[Web document revisions]
╭──

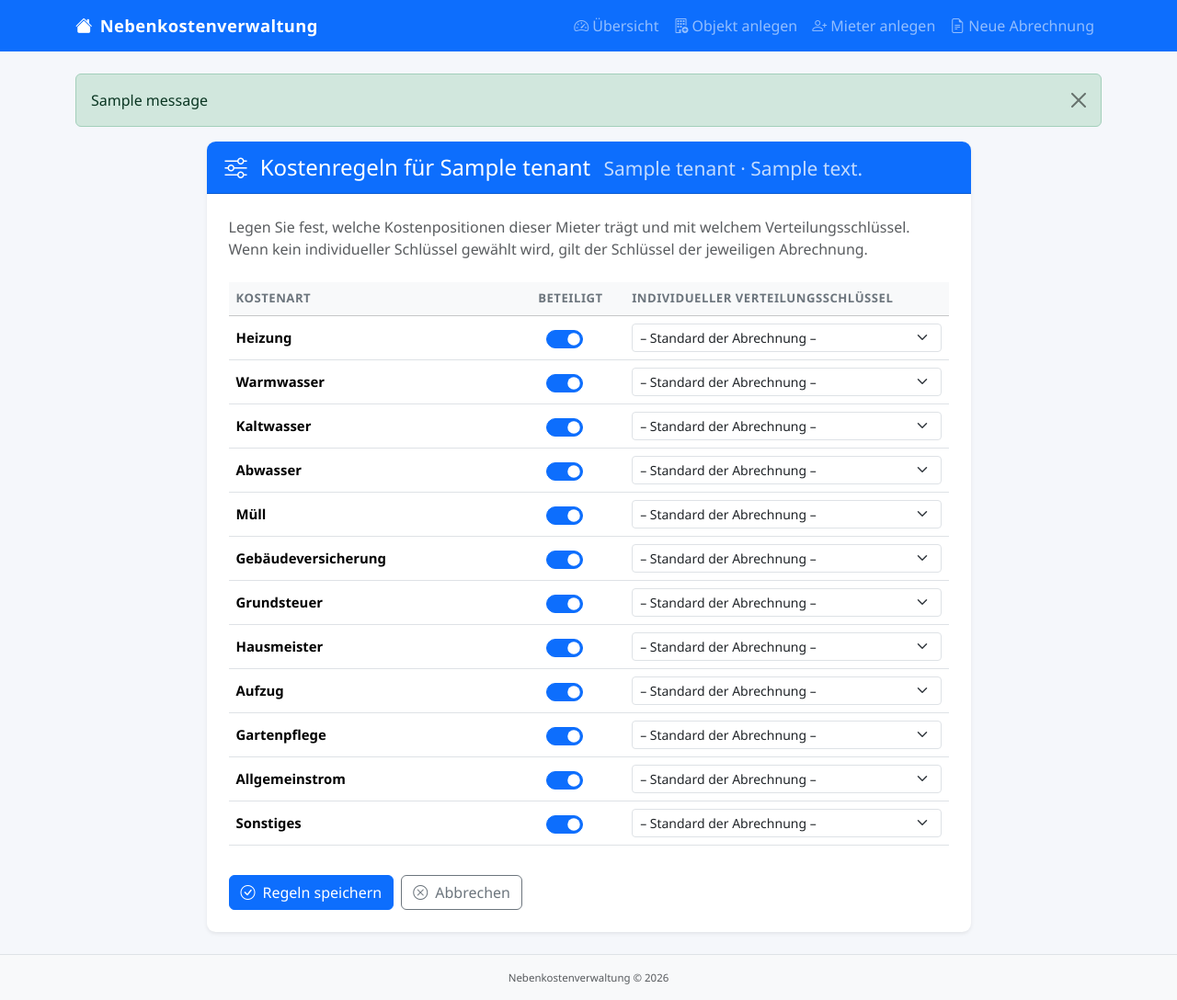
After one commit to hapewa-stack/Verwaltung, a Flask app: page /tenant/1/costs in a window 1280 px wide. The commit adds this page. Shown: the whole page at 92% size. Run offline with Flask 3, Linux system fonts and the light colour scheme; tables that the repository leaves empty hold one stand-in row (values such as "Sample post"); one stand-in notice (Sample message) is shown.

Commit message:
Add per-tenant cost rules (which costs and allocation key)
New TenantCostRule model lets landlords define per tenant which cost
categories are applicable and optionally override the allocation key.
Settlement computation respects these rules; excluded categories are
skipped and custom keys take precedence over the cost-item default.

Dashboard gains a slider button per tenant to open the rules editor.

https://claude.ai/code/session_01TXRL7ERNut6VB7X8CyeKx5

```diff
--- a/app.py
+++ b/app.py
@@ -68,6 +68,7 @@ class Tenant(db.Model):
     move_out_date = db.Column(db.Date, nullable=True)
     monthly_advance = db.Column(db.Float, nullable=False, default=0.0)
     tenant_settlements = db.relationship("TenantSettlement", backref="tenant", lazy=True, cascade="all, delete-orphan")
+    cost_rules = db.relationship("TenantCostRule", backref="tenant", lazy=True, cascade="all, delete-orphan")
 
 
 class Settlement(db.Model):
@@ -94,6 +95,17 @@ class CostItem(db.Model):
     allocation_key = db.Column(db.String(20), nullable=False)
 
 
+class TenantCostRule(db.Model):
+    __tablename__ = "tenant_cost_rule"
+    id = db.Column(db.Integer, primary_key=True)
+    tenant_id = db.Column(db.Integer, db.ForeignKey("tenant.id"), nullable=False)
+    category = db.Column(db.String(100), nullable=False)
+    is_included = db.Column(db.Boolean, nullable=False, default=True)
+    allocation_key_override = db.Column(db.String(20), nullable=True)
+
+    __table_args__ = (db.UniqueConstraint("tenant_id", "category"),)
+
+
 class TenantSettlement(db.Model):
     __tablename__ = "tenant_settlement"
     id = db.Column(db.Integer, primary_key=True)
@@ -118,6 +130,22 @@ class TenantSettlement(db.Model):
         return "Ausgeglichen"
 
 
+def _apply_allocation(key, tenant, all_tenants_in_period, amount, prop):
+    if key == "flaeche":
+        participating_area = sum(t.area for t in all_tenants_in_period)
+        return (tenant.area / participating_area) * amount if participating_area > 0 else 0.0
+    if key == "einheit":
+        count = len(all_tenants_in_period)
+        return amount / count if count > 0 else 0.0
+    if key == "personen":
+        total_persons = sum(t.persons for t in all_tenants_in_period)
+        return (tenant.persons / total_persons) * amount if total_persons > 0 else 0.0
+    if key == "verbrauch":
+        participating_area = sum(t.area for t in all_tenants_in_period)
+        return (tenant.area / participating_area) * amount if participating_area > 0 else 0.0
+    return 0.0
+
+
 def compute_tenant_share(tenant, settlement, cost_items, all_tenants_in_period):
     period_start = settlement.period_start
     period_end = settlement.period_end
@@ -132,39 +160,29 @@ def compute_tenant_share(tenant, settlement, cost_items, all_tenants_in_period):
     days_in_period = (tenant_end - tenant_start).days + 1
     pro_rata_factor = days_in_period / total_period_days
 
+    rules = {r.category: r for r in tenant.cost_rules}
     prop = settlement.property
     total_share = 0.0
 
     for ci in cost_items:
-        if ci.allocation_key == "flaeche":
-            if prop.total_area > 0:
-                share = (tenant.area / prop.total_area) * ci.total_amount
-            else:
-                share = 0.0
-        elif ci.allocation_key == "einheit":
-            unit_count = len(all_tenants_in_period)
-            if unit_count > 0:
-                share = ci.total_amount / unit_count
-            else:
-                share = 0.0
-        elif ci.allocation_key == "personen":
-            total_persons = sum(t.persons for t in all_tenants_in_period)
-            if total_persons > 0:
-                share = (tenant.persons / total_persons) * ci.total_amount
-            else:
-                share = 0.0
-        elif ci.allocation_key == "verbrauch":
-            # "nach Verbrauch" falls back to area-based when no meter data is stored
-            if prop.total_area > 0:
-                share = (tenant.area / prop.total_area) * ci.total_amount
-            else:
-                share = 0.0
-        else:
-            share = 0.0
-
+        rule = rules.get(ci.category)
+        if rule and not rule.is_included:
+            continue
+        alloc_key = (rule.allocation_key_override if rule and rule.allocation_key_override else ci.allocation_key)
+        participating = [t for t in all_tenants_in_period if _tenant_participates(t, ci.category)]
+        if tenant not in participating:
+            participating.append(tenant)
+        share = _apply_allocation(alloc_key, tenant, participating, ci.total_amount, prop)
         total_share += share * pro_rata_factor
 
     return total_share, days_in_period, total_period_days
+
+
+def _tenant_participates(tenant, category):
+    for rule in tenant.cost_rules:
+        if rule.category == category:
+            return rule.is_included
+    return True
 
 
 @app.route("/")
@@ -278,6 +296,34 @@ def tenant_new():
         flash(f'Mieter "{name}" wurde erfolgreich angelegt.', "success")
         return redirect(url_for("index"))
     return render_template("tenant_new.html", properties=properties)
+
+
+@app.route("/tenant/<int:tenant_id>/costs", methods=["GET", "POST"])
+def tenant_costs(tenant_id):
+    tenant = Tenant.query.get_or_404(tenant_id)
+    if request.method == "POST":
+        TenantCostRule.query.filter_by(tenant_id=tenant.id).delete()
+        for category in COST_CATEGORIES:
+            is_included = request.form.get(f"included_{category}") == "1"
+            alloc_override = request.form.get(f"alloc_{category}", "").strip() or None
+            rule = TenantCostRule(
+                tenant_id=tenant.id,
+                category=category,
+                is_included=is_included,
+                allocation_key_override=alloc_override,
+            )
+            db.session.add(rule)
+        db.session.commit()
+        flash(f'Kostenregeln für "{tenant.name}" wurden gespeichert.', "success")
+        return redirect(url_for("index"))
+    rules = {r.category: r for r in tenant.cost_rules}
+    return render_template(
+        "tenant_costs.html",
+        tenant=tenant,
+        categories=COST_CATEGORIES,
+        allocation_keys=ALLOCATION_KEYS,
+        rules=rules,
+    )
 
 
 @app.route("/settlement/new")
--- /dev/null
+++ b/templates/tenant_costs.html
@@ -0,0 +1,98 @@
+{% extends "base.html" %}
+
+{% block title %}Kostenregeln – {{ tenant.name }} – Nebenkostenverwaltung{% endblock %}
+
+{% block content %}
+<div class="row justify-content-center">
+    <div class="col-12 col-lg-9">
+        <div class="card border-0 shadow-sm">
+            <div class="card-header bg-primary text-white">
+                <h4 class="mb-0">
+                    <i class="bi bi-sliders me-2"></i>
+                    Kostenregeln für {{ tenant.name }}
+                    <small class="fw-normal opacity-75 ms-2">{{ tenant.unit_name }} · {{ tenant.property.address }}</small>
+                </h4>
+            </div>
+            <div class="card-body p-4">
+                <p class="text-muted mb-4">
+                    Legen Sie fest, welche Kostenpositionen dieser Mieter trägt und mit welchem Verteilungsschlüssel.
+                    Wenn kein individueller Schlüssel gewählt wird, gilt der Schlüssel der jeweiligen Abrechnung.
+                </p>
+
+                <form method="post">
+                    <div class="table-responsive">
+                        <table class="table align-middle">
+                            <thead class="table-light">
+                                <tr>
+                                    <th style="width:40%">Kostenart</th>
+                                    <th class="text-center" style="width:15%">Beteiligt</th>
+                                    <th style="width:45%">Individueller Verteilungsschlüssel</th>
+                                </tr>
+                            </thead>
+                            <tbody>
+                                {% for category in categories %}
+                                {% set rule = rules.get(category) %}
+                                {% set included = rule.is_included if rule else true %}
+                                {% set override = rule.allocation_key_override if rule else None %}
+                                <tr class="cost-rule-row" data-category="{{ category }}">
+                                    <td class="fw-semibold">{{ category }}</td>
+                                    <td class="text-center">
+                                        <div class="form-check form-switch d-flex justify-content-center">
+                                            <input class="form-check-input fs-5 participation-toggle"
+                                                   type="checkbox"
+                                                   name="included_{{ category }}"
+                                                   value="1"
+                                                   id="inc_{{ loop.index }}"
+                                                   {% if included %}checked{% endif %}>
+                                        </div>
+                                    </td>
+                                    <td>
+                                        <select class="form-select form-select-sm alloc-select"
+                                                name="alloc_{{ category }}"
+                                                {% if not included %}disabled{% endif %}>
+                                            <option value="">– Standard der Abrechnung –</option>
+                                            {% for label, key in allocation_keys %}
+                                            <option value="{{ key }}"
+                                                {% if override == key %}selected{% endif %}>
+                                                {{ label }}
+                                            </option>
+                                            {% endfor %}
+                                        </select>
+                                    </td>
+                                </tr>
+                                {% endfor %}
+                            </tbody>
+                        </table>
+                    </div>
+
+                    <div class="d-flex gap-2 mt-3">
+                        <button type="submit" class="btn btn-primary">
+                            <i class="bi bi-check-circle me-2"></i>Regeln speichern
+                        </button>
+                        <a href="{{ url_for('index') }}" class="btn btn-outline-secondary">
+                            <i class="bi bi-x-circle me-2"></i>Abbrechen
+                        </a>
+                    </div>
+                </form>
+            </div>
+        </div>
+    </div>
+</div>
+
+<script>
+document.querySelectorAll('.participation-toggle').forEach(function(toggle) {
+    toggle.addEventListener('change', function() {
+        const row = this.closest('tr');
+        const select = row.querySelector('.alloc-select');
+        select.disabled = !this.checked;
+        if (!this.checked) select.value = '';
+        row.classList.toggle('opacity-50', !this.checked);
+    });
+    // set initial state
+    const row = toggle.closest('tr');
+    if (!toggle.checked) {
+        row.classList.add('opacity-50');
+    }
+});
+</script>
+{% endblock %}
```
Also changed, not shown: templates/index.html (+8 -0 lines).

╰──

EXERCISE INSTRUCTIONS ▸
Where a line in the entries holds "disabled", copy that line.

COMPLETED EXERCISE ▸
+                                                {% if not included %}disabled{% endif %}>
+        select.disabled = !this.checked;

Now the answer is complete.